Reason 4: They don't manage the line very well at Flour. "Very well" is actually an overstatement. "Not at all" would be more accurate.
Fussing about chaos and lines aside, I had a wonderful cakey and donuty and sandwichy three-coffee breakfast there early-ish Sunday morning with my college classmate Glenn, who was visiting from the easily more foodie San Francisco (as it happens, Joanne Chang is also a classmate, but I never knew her at school, nor did Glenn).
Glenn, like me, travels with his camera (though you can't see, he's photographing our baked goods):
Here's what he was photographing: a sticky bun, a vanilla creme donut and our "we make it only every two weeks" uber-moist red velvet cake with buttercream:
The sticky buns were tasty. Best around? Maybe yes, maybe no, depends on how you like the texture of your dough. If you are more of a laminated dough type, they're not satisfying at all. But for those who love brioche, the recipe is spot-on. The recipe lives here.
Eventually it will be in her cookbook, which she is still testing recipes for.
Apparently there was some kind of celebrity chef contesty thing around sticky buns, but I can't stand celebrity chefs, so I'll just leave that for you to research if you care.
We also ordered egg sandwiches. The sandwiches were composed of a square of warm baked egg magic (egg and milk or half/half, baked in a pan, sliced), our choice of turkey, ham or bacon (I went with turkey), melted cheese, ripe tomatoes and greens on a brioche (what else) bun. They were heavenly. There was chew, there was velvet (egg souffle-like layer), there was salt, there was melt. Only thing missing was crunch, but I was okay without it.

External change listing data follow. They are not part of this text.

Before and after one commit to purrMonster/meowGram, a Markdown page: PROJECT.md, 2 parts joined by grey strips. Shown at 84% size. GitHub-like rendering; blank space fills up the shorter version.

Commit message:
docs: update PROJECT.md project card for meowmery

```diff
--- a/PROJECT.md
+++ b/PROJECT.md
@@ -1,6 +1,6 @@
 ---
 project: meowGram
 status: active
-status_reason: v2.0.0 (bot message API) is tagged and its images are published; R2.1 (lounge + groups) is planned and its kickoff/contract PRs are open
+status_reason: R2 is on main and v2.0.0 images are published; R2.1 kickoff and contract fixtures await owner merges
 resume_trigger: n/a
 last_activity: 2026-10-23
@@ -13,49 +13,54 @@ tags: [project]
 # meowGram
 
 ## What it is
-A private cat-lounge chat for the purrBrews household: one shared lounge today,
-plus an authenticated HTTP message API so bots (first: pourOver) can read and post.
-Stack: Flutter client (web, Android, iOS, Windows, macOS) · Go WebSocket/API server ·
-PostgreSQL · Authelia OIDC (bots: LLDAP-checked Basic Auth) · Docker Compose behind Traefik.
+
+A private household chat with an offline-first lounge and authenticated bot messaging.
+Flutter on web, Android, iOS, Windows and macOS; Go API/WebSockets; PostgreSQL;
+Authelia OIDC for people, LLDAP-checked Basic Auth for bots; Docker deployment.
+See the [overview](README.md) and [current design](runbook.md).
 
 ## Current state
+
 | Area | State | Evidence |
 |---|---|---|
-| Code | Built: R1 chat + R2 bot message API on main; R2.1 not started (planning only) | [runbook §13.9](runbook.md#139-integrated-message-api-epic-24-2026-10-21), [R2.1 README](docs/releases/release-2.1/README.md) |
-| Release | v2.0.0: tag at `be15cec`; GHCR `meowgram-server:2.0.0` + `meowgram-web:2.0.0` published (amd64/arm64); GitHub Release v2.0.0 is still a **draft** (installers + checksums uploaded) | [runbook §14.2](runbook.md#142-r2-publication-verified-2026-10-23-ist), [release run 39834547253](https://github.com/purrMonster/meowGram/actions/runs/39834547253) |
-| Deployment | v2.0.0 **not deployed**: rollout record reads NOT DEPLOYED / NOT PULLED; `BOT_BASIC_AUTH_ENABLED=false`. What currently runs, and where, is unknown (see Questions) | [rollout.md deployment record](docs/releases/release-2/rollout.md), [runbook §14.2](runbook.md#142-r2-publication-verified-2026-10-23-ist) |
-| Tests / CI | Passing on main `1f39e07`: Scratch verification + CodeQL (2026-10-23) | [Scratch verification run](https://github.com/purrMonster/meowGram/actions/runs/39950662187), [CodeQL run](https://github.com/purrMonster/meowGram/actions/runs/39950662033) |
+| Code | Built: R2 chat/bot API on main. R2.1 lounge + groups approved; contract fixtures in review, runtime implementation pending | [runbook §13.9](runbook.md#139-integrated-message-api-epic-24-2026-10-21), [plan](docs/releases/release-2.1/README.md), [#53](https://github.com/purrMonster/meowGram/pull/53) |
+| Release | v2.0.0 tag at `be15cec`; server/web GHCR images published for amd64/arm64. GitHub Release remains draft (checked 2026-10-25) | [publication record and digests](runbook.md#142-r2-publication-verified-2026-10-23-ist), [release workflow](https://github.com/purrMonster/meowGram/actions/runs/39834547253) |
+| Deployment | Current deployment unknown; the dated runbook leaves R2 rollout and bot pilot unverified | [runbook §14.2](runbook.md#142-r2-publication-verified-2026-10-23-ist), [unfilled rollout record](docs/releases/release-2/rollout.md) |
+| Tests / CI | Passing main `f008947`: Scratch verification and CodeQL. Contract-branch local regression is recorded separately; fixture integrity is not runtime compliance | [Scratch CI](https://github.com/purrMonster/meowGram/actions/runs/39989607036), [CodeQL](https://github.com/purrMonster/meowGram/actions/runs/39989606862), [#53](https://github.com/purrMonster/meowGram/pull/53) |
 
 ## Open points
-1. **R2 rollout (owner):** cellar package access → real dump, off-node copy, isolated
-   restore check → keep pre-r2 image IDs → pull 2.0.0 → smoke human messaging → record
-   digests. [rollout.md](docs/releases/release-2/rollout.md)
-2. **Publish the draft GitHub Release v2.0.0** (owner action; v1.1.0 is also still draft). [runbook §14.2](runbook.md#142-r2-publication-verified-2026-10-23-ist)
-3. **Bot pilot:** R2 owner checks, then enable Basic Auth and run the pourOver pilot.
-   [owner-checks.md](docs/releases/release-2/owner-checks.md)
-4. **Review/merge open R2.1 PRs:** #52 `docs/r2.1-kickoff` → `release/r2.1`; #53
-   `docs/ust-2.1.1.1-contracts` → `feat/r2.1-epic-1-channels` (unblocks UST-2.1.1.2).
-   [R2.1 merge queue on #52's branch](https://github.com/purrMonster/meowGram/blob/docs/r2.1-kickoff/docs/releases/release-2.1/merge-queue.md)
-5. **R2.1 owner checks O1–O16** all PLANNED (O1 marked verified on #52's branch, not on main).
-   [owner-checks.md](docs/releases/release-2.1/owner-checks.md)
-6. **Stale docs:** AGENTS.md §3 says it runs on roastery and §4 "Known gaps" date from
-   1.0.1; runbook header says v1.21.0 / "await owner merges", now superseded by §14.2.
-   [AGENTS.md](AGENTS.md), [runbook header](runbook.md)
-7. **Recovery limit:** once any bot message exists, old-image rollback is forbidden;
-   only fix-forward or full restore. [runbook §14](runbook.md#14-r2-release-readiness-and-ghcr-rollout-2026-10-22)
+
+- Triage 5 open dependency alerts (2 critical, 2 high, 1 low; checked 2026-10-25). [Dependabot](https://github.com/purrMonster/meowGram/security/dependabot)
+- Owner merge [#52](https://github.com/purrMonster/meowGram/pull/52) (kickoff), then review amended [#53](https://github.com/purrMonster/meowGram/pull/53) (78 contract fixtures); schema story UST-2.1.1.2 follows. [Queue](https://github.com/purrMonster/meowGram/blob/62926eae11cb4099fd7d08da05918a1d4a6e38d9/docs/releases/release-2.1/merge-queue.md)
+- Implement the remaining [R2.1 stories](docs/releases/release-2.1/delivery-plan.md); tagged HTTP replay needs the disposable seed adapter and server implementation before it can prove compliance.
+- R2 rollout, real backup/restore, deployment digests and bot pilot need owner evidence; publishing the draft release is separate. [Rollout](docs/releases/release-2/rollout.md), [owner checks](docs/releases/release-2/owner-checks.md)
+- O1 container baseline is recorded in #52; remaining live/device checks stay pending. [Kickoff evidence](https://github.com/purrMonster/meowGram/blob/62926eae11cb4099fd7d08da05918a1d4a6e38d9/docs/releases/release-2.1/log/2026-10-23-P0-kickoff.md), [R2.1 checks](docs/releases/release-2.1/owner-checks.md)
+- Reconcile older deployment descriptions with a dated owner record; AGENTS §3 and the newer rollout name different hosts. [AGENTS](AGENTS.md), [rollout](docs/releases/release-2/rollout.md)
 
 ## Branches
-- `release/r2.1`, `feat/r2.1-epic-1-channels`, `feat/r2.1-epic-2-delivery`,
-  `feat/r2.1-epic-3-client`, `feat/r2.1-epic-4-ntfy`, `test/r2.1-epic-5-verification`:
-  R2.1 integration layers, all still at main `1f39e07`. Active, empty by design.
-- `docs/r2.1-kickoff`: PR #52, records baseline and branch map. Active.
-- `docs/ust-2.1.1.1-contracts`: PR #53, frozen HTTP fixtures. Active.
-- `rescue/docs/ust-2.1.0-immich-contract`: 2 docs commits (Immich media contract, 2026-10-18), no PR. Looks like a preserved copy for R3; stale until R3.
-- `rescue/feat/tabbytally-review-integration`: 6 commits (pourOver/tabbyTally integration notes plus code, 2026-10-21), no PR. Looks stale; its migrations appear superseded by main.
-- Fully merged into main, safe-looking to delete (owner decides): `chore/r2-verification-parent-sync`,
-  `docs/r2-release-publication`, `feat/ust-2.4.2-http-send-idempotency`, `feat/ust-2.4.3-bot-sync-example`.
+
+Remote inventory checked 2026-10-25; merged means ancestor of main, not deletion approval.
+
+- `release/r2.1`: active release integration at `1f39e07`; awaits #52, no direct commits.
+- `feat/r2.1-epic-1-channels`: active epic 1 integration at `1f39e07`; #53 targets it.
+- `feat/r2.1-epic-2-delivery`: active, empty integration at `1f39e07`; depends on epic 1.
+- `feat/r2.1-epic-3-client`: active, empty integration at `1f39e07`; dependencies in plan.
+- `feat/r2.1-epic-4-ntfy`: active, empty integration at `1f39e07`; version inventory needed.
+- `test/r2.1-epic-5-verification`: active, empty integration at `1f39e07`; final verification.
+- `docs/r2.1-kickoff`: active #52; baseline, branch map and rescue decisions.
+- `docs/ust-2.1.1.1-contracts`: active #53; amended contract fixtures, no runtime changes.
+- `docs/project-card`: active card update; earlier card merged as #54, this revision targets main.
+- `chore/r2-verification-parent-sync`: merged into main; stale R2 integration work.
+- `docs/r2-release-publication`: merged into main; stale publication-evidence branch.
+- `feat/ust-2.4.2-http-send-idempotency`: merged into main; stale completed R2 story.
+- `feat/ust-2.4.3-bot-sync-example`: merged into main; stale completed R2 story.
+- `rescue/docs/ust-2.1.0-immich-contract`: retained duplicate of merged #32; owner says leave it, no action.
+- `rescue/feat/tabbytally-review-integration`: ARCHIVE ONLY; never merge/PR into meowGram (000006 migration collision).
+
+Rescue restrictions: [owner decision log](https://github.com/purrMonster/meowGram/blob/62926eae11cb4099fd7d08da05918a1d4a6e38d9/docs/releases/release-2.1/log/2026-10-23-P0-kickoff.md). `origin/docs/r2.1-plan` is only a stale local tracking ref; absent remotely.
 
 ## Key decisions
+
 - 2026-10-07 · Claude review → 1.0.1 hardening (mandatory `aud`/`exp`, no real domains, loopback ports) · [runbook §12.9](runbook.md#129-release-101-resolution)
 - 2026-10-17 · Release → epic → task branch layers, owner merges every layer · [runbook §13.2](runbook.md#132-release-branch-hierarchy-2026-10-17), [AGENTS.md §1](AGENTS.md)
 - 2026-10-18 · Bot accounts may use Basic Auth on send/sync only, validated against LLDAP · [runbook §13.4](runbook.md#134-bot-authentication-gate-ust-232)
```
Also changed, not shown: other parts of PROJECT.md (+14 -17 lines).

While Glenn and I caught up and chatted about an old friend (the story is the stuff of the Lifetime Network, not really appropriate to repeat here), the line grew and grew and ebbed and grew again. Tables turned, we downed three coffees, and sensing it was time to go (no one pressed us to leave, but the unabating crowds were hint enough) we made our way out the door and down the street for a long walk amongst the South End's brownstones.
Flour Bakery + Cafe